** PROVIDED INFORMATION follows **

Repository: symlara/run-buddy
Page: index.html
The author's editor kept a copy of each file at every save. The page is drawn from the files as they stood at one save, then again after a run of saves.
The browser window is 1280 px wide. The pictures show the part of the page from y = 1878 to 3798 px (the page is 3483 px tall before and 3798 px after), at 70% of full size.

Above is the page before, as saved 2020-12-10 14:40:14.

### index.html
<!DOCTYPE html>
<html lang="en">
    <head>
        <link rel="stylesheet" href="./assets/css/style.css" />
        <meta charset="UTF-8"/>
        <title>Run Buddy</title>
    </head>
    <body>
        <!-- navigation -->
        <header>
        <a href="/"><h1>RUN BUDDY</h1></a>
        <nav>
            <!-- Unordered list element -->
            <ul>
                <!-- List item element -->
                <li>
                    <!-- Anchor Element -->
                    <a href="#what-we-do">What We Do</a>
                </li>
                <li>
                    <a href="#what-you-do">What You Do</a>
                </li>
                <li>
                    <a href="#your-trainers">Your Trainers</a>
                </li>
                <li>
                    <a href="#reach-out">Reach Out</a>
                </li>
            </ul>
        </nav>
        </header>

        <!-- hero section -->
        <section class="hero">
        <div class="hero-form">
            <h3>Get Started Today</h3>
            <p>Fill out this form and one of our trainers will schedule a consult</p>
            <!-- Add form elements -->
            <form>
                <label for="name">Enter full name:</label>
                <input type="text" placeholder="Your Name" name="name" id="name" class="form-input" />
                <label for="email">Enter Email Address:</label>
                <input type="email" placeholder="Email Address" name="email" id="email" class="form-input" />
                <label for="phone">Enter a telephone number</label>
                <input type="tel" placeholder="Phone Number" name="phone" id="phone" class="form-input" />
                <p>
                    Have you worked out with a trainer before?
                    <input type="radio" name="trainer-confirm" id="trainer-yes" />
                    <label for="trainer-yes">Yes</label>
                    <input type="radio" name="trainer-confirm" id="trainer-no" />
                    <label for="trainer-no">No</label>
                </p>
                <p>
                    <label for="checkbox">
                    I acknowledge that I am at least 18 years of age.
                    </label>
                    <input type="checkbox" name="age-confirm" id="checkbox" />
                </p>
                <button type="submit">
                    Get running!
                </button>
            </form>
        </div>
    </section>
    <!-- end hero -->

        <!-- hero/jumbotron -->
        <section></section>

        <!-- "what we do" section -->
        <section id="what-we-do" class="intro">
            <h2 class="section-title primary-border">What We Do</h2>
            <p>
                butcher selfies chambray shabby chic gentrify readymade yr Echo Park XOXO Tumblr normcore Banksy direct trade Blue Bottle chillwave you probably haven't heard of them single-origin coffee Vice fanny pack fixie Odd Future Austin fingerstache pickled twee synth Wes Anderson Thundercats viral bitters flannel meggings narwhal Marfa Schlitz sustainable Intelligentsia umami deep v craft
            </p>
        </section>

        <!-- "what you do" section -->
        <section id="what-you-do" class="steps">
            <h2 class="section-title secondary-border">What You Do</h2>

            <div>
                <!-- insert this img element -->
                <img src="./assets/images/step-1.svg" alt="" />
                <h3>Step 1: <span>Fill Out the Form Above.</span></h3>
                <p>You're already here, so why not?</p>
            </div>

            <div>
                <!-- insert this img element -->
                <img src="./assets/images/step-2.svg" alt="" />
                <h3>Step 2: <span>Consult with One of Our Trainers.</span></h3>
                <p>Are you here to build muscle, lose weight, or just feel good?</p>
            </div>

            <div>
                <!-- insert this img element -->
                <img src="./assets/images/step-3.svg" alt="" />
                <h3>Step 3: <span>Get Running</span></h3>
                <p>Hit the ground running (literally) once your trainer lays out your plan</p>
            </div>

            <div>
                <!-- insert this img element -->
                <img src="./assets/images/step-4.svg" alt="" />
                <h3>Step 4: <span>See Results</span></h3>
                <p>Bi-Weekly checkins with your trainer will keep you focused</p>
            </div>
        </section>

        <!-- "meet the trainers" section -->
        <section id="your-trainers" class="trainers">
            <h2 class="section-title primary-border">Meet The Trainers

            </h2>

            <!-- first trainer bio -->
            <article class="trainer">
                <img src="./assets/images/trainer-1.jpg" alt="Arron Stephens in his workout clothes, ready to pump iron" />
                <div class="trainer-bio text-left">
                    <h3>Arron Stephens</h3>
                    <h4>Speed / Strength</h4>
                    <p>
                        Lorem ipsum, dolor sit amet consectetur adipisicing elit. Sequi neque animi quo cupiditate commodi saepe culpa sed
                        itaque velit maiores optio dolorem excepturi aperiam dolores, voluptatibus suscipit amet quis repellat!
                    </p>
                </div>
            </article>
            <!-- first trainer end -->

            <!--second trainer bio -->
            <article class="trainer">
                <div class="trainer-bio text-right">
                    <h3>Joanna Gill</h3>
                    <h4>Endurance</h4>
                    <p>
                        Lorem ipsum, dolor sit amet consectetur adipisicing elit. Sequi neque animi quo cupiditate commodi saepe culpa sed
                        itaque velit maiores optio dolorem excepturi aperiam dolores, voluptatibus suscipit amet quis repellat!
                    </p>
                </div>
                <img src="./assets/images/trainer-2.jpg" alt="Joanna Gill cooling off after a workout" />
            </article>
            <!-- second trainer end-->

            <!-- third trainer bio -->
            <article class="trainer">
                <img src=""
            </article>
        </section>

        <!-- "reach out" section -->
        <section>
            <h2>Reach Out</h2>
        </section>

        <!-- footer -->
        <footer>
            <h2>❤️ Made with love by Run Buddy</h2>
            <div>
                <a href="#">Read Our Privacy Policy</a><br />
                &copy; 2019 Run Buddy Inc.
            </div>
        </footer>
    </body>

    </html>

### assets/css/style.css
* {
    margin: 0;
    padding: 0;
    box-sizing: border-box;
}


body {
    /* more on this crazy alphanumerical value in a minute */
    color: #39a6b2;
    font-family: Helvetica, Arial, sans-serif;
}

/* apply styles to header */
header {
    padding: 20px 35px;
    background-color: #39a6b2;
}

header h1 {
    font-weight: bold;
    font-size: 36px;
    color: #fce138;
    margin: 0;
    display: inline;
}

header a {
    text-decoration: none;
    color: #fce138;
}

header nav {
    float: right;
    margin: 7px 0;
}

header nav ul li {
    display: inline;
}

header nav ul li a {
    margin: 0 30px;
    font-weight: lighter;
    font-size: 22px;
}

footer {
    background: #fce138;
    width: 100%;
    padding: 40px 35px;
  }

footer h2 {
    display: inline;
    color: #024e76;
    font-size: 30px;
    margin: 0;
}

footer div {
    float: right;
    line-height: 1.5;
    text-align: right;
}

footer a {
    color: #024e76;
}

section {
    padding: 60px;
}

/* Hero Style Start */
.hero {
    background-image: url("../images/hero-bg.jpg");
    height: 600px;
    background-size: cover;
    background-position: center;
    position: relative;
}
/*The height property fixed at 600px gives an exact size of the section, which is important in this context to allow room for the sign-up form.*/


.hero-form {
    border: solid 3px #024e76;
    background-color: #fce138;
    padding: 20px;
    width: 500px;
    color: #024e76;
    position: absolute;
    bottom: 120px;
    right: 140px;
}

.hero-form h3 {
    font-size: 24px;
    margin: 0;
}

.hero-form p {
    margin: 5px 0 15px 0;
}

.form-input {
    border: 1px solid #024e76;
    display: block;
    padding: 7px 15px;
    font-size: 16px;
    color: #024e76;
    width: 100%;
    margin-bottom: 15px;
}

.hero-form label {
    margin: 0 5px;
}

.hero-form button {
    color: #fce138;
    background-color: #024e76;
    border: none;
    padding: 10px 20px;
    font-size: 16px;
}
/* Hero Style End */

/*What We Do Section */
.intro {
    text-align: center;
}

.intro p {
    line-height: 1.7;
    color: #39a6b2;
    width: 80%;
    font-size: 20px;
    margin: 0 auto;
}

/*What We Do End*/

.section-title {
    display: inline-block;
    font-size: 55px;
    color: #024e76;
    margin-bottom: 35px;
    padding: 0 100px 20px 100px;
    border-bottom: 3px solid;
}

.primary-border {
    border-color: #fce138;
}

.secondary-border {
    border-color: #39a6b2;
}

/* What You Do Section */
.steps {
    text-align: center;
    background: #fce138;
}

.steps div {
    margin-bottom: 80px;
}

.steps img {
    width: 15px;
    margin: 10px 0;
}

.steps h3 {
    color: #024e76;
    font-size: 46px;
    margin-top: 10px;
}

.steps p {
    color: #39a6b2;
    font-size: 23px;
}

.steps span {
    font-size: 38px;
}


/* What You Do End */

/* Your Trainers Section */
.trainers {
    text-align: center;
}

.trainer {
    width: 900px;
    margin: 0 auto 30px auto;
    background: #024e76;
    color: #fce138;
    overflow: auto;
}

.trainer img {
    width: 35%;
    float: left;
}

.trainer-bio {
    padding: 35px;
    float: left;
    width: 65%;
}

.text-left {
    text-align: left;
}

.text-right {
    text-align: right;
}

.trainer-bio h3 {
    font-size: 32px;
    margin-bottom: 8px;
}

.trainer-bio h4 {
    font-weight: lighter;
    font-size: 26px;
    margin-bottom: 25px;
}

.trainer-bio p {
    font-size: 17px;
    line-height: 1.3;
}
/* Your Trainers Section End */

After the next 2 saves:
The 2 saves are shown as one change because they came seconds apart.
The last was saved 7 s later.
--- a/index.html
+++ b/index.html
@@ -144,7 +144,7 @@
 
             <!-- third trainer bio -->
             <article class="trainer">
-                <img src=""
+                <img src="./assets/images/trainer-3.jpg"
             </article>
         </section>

** End of PROVIDED INFORMATION **

_ABOUT THIS EXERCISE:_
Each line above that contains the word "confirm" should be copied.

_ANSWER SECTION:_
                    <input type="radio" name="trainer-confirm" id="trainer-yes" />
                    <input type="radio" name="trainer-confirm" id="trainer-no" />
                    <input type="checkbox" name="age-confirm" id="checkbox" />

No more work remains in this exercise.